Phillip Merling

Veteran free agent DE Phillip Merling became the twelfth defensive lineman on the Packers' offseason roster.

Call it the “shotgun approach.” Ted Thompson added his twelfth defensive lineman to the roster on Wednesday with his signing of DE Phillip Merling, who spent the last four years with the Miami Dolphins. Of the four (non-Packer) veteran free agent signings by Thompson this offseason, three have been defensive lineman: Daniel Muir, Tony Hargrove, and now Merling.

There’s obviously been some emphasis by the Packers on bolstering the talent and depth across the unit. The drafting of Jerel Worthy and Mike Daniels take the total number of new linemen up to five, meaning almost half of the group will be new faces in training camp.

Is this a case of desperation in response to the horrible performances of last season? No, that’s taking it a bit far. Ted Thompson is not spending beaucoup money on these free agent players, which one would tend to do when desperate.

But he is stockpiling the talent pool in a variety of ways, and hoping a good number of them stick.

The three free agent signings are not superstars. Tony Hargrove is the most well known of the group, but he’s probably not going to be a game-changer. His career has been up and down, playing with four different teams over eight years and racking up just 19.5 sacks and 16 run stuffs in the process. Hargrove hasn’t started a game in two seasons, and he only has 25 starts to his name across his entire career.
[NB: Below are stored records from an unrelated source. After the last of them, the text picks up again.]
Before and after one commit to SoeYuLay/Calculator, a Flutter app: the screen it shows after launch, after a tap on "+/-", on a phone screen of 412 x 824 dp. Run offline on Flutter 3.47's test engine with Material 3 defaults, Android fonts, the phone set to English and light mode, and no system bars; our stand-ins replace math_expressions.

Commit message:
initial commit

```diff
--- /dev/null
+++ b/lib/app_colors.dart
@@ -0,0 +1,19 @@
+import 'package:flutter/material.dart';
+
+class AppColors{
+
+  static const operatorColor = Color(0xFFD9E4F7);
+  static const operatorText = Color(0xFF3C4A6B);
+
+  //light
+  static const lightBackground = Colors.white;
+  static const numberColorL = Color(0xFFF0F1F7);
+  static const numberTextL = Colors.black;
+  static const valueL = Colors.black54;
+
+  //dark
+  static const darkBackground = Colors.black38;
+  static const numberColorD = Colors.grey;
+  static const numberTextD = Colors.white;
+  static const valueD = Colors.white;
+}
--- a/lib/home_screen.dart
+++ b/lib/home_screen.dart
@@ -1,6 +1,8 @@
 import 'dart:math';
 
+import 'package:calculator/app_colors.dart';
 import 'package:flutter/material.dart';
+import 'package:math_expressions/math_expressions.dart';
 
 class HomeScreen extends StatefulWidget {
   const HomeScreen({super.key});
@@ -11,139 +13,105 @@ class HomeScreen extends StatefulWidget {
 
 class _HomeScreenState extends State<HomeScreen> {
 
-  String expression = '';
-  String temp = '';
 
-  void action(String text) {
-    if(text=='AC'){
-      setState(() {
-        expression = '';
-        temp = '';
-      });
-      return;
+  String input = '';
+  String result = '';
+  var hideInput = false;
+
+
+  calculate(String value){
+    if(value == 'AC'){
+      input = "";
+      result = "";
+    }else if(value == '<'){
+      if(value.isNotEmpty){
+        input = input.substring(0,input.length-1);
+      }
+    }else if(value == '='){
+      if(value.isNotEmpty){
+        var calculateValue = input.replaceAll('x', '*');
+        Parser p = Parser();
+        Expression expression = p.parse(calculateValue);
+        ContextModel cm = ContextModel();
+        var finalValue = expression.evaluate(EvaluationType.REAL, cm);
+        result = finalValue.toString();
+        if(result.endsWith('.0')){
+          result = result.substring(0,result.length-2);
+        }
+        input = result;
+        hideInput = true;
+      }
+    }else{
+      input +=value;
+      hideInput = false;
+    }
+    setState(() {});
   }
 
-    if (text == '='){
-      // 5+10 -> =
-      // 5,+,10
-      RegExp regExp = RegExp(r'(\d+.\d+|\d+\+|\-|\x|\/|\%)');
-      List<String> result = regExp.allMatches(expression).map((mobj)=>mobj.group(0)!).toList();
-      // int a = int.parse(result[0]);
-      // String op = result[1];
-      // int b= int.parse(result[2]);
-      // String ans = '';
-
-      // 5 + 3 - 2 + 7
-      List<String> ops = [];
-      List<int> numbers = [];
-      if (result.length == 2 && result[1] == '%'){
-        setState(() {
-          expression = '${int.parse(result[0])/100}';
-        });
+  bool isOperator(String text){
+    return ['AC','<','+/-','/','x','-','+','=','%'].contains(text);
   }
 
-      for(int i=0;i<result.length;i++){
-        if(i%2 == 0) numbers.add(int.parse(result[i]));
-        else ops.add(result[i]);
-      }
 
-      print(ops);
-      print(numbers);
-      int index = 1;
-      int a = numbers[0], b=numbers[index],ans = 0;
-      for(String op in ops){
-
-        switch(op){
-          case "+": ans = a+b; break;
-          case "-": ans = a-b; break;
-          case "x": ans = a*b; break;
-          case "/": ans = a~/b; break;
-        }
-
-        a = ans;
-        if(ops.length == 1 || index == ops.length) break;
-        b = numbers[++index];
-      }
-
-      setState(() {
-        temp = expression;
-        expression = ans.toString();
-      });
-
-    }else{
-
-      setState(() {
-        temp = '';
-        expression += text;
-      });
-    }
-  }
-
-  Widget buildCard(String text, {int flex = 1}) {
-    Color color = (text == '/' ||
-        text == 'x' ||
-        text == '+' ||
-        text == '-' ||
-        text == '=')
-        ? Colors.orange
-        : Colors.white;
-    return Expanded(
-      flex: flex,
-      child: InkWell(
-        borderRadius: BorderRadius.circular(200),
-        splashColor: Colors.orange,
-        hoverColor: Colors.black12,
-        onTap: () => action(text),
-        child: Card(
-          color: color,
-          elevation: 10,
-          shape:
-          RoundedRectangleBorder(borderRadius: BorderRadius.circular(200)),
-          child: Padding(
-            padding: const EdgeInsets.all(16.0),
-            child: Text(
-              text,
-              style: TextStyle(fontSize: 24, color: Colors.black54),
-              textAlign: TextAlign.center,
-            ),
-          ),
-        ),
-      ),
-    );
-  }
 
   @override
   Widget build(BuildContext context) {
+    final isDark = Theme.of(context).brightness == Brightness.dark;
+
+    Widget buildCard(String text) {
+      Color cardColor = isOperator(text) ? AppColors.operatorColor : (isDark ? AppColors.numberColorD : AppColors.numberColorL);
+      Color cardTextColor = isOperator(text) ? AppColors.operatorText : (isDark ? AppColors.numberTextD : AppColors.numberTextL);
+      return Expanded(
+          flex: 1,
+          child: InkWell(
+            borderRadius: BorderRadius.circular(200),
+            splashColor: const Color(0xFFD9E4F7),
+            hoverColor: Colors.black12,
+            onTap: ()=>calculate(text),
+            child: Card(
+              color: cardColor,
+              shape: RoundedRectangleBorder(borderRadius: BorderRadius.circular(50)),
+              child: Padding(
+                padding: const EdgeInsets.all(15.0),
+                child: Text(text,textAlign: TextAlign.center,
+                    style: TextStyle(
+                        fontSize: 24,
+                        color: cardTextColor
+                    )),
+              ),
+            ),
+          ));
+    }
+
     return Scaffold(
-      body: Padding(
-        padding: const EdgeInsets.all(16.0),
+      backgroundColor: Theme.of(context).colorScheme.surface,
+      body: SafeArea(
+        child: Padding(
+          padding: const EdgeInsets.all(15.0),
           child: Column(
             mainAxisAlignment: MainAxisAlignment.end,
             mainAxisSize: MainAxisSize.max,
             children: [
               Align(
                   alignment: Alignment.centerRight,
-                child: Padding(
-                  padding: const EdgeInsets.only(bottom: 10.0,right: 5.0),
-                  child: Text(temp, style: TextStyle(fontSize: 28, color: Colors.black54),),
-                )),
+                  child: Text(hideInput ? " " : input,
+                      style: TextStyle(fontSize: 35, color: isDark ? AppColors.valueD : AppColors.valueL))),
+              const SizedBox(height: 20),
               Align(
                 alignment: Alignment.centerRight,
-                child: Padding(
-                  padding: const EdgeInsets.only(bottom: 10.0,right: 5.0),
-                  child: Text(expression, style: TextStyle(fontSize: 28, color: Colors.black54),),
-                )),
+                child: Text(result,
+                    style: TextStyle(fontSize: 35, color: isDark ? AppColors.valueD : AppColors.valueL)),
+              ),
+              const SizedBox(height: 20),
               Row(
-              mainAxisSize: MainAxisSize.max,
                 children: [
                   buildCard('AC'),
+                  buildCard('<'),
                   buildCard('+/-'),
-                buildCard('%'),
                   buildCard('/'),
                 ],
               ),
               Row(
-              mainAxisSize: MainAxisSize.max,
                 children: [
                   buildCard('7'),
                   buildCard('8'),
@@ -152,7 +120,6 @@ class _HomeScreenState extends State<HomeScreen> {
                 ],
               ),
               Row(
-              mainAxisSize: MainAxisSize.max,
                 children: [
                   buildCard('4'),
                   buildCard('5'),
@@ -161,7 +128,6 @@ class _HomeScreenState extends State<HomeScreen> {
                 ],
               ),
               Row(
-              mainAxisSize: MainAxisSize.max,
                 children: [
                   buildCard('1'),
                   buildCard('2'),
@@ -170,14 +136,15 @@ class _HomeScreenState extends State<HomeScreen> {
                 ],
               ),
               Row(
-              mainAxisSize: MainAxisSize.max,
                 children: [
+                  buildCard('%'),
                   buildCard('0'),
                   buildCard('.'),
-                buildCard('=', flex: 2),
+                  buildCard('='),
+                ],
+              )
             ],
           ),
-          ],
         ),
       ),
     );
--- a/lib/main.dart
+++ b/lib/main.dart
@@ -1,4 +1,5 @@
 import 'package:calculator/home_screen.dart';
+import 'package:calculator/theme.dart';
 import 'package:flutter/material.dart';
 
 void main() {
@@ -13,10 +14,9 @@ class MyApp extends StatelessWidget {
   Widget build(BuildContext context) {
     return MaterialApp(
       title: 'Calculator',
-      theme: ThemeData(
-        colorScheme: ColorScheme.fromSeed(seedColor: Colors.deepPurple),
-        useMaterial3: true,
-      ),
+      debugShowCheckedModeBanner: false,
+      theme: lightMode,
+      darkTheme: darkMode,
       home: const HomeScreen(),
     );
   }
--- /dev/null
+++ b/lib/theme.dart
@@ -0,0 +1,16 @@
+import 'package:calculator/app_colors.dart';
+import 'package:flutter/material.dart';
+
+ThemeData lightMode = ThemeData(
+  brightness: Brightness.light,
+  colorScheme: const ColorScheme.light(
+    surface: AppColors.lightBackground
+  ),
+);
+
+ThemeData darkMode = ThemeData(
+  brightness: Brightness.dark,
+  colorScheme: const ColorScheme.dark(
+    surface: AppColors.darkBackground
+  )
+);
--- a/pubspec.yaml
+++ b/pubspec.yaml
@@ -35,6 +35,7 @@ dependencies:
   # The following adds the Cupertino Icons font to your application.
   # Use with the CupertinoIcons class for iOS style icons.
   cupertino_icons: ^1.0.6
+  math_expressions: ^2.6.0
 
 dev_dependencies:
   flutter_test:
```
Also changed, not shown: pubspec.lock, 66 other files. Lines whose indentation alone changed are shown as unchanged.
Those numbers aren’t meant to discourage anyone – they’re certainly not the whole story – but they’re not indicators of a guy who’s going to “tilt the field.”
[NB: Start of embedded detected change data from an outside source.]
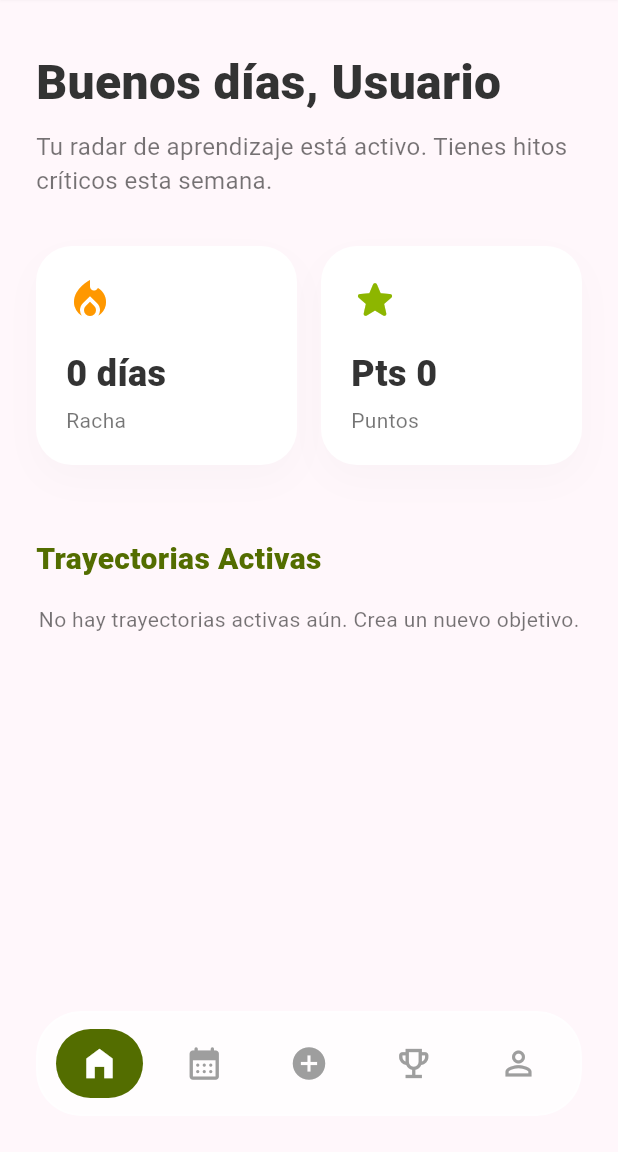
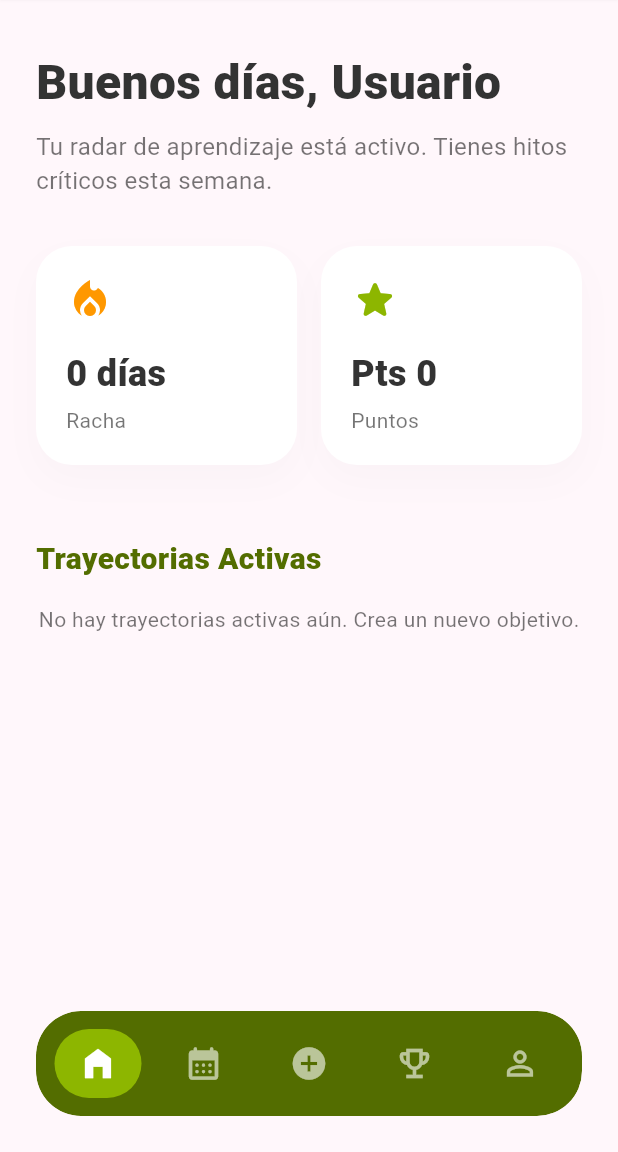
Before and after one commit to ThiagoJGK/Studia3-0, a Flutter app: the DashboardScreen screen opened by its route, on a phone screen of 412 x 824 dp, the part 84-1236 px from its top. Run offline on Flutter 3.47's test engine with Material 3 defaults, Android fonts, the phone set to English and light mode, and no system bars; our stand-ins replace file_picker, supabase_flutter; accounts and stored records are empty; network calls fail.

Commit message:
style: Update HUD navigation colors (green background, white icons)

```diff
--- a/lib/screens/dashboard_screen.dart
+++ b/lib/screens/dashboard_screen.dart
@@ -151,9 +151,15 @@ class _DashboardScreenState extends State<DashboardScreen> {
               child: Container(
                 height: 70,
                 decoration: BoxDecoration(
-                  color: Colors.white.withOpacity(0.7),
+                  color: const Color(0xFF536D00), // Dark green background
                   borderRadius: BorderRadius.circular(30),
-                  border: Border.all(color: Colors.white.withOpacity(0.5), width: 1.5),
+                  boxShadow: [
+                    BoxShadow(
+                      color: const Color(0xFF536D00).withOpacity(0.3),
+                      blurRadius: 20,
+                      offset: const Offset(0, 10),
+                    )
+                  ],
                 ),
                 child: Row(
                   mainAxisAlignment: MainAxisAlignment.spaceEvenly,
@@ -198,12 +204,12 @@ class _DashboardScreenState extends State<DashboardScreen> {
         duration: const Duration(milliseconds: 200),
         padding: const EdgeInsets.symmetric(horizontal: 16, vertical: 10),
         decoration: BoxDecoration(
-          color: isSelected ? const Color(0xFF536D00) : Colors.transparent,
+          color: isSelected ? const Color(0xFF8DB600) : Colors.transparent, // Light green for active icon
           borderRadius: BorderRadius.circular(999),
         ),
         child: Icon(
           icon,
-          color: isSelected ? Colors.white : Colors.grey.shade500,
+          color: isSelected ? Colors.white : Colors.white.withOpacity(0.6), // White icons, inactive are slightly transparent
           size: 26,
         ),
       ),
```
Then there’s Daniel Muir, whose career contrasts with Hargrove’s. Both are 28 years old, but Muir has 3 years less experience in the league and a slightly less impressive resume. Unlike the travelling Hargrove, he spent most of his years with the Indianapolis Colts after his rookie stint with the Packers. Muir’s numbers aren’t as flashy (just a half a sack in his career), but he is also an inside tackle player rather than a defensive end, so his role is considerably different.
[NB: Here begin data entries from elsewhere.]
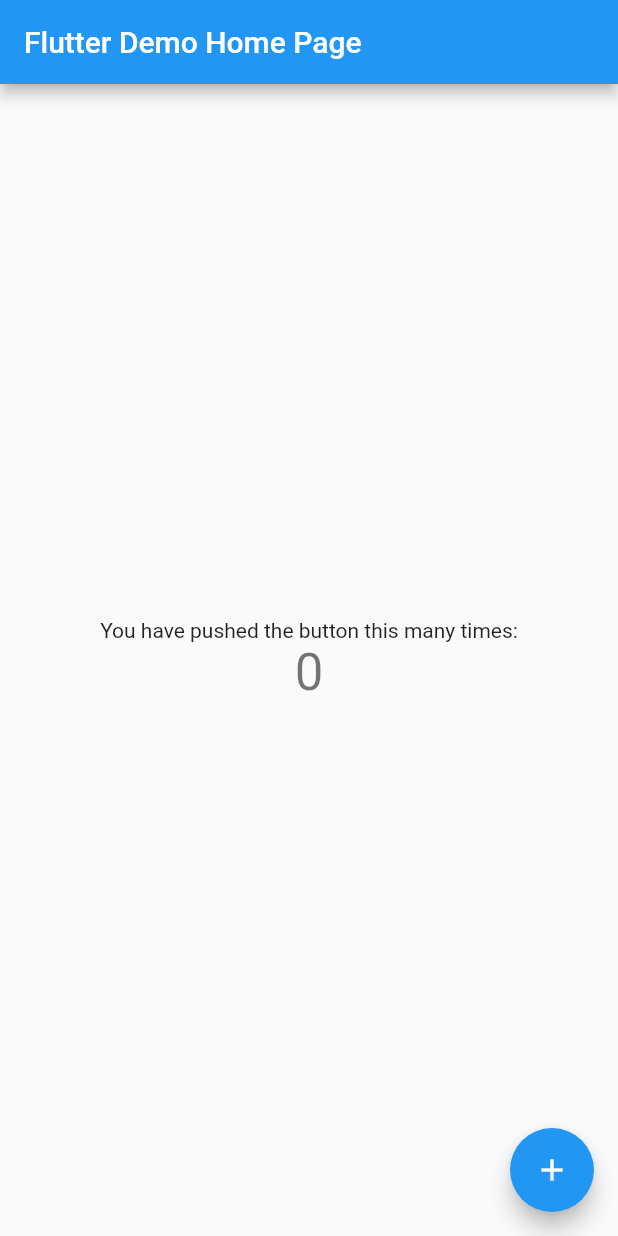
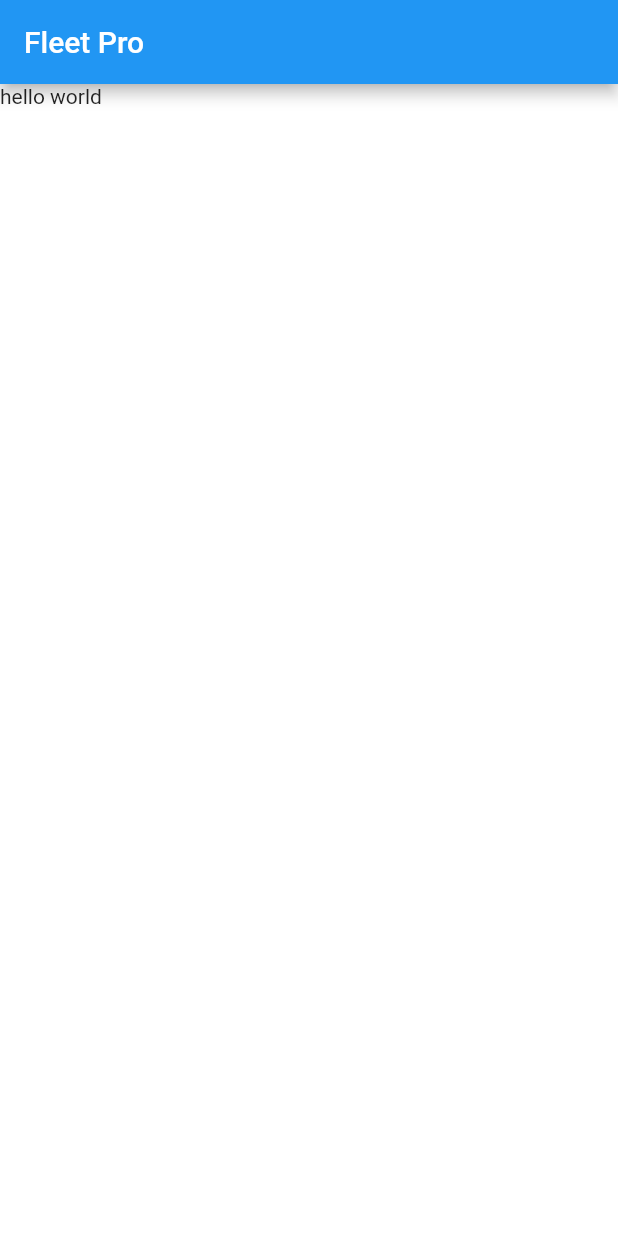
Before and after one commit to k-petrikas/fleet_pro, a Flutter app: the screen it shows after launch, on a phone screen of 412 x 824 dp. Run offline on Flutter 3.47's test engine with Material 2 defaults, Android fonts, the phone set to English and light mode, and no system bars.

Commit message:
got navigation built and added first screen

```diff
--- a/lib/main.dart
+++ b/lib/main.dart
@@ -1,111 +1,27 @@
+import 'package:fleetpro/vehicle_inspections_screen.dart';
 import 'package:flutter/material.dart';
 
 void main() => runApp(MyApp());
 
 class MyApp extends StatelessWidget {
   // This widget is the root of your application.
+  final String initialRoute = VehicleInspectionsScreen.id;
+  //TODO: possibly move innitial route to main when i have a login concept in place
+
+  MyApp();
   @override
   Widget build(BuildContext context) {
     return MaterialApp(
       title: 'Flutter Demo',
       theme: ThemeData(
         // This is the theme of your application.
-        //
-        // Try running your application with "flutter run". You'll see the
-        // application has a blue toolbar. Then, without quitting the app, try
-        // changing the primarySwatch below to Colors.green and then invoke
-        // "hot reload" (press "r" in the console where you ran "flutter run",
-        // or simply save your changes to "hot reload" in a Flutter IDE).
-        // Notice that the counter didn't reset back to zero; the application
-        // is not restarted.
+
         primarySwatch: Colors.blue,
       ),
-      home: MyHomePage(title: 'Flutter Demo Home Page'),
+      initialRoute: initialRoute,
+      routes: {
+        VehicleInspectionsScreen.id: (context) => VehicleInspectionsScreen(),
+      },
     );
   }
 }
-
-class MyHomePage extends StatefulWidget {
-  MyHomePage({Key key, this.title}) : super(key: key);
-
-  // This widget is the home page of your application. It is stateful, meaning
-  // that it has a State object (defined below) that contains fields that affect
-  // how it looks.
-
-  // This class is the configuration for the state. It holds the values (in this
-  // case the title) provided by the parent (in this case the App widget) and
-  // used by the build method of the State. Fields in a Widget subclass are
-  // always marked "final".
-
-  final String title;
-
-  @override
-  _MyHomePageState createState() => _MyHomePageState();
-}
-
-class _MyHomePageState extends State<MyHomePage> {
-  int _counter = 0;
-
-  void _incrementCounter() {
-    setState(() {
-      // This call to setState tells the Flutter framework that something has
-      // changed in this State, which causes it to rerun the build method below
-      // so that the display can reflect the updated values. If we changed
-      // _counter without calling setState(), then the build method would not be
-      // called again, and so nothing would appear to happen.
-      _counter++;
-    });
-  }
-
-  @override
-  Widget build(BuildContext context) {
-    // This method is rerun every time setState is called, for instance as done
-    // by the _incrementCounter method above.
-    //
-    // The Flutter framework has been optimized to make rerunning build methods
-    // fast, so that you can just rebuild anything that needs updating rather
-    // than having to individually change instances of widgets.
-    return Scaffold(
-      appBar: AppBar(
-        // Here we take the value from the MyHomePage object that was created by
-        // the App.build method, and use it to set our appbar title.
-        title: Text(widget.title),
-      ),
-      body: Center(
-        // Center is a layout widget. It takes a single child and positions it
-        // in the middle of the parent.
-        child: Column(
-          // Column is also a layout widget. It takes a list of children and
-          // arranges them vertically. By default, it sizes itself to fit its
-          // children horizontally, and tries to be as tall as its parent.
-          //
-          // Invoke "debug painting" (press "p" in the console, choose the
-          // "Toggle Debug Paint" action from the Flutter Inspector in Android
-          // Studio, or the "Toggle Debug Paint" command in Visual Studio Code)
-          // to see the wireframe for each widget.
-          //
-          // Column has various properties to control how it sizes itself and
-          // how it positions its children. Here we use mainAxisAlignment to
-          // center the children vertically; the main axis here is the vertical
-          // axis because Columns are vertical (the cross axis would be
-          // horizontal).
-          mainAxisAlignment: MainAxisAlignment.center,
-          children: <Widget>[
-            Text(
-              'You have pushed the button this many times:',
-            ),
-            Text(
-              '$_counter',
-              style: Theme.of(context).textTheme.display1,
-            ),
-          ],
-        ),
-      ),
-      floatingActionButton: FloatingActionButton(
-        onPressed: _incrementCounter,
-        tooltip: 'Increment',
-        child: Icon(Icons.add),
-      ), // This trailing comma makes auto-formatting nicer for build methods.
-    );
-  }
-}
--- /dev/null
+++ b/lib/vehicle_inspections_screen.dart
@@ -0,0 +1,18 @@
+import 'package:flutter/material.dart';
+
+class VehicleInspectionsScreen extends StatelessWidget {
+  static const String id = 'vehicle_inspection_screen';
+  @override
+  Widget build(BuildContext context) {
+    return Scaffold(
+      backgroundColor: Colors.white,
+      appBar: AppBar(
+        title: Text('Fleet Pro'),
+      ),
+      body: SafeArea(
+        //build form here
+        child: Text('hello world'),
+      ),
+    );
+  }
+}
```
Also changed, not shown: pubspec.yaml (+11 -0 lines), pubspec.lock.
Packers Awarded Four Compensatory Picks for 2012 NFL Draft

2012 NFL Draft talkThe NFL has finally announced the awarding of compensatory picks for the 2012 draft. A total of 32 compensatory selections were given to 15 teams, with the Green Bay Packers receiving the maximum four picks. Also earning the maximum amount were the New York Jets and Cleveland Browns.

Two of Green Bay’s four selections come in the fourth round (no. 132 and 133), while the other two come in the seventh (no. 241 and 243). Combined with the seventh-round pick earned from the Jets through trading OL Caleb Schlauderaff, this takes them up to 12 total picks for the 2012 draft.

Information about compensatory selections and this year’s full list are provided by NFL.com:

Under the rules for compensatory draft selections, a team losing more or better compensatory free agents than it acquires in the previous year is eligible to receive compensatory draft picks.

The number of picks a team receives equals the net loss of compensatory free agents up to a maximum of four. The 32 compensatory choices announced today will supplement the 221 choices in the seven rounds of the 2012 NFL Draft (April 26-28), which will kick off in primetime for the third consecutive year.

. . .

Compensatory free agents are determined by a formula based on salary, playing time and postseason honors. The formula was developed by the NFL Management Council. Not every free agent lost or signed by a club is covered by this formula.

The players lost in free agency last year were Cullen Jenkins (Eagles), guard Daryn Colledge (Cardinals), running back Brandon Jackson (Browns), guard Jason Spitz (Jacksonville) and fullback Korey Hall (Saints). Ted Thompson did not sign any free agents last season to offset their losses, thus helping them gain the maximum number of picks for this year.

Packers fans should understand by now that this is common practice for Thompson. His philosophy of building through the draft and dipping into free agency only when necessary allows him to stockpile a large number of picks from year to year. It lets him not only “shotgun” the draft for talent, but also use picks to trade around the board as needed.

It should be noted, however, that compensatory picks may not be traded. They will give Thompson more room to trade his other picks, though.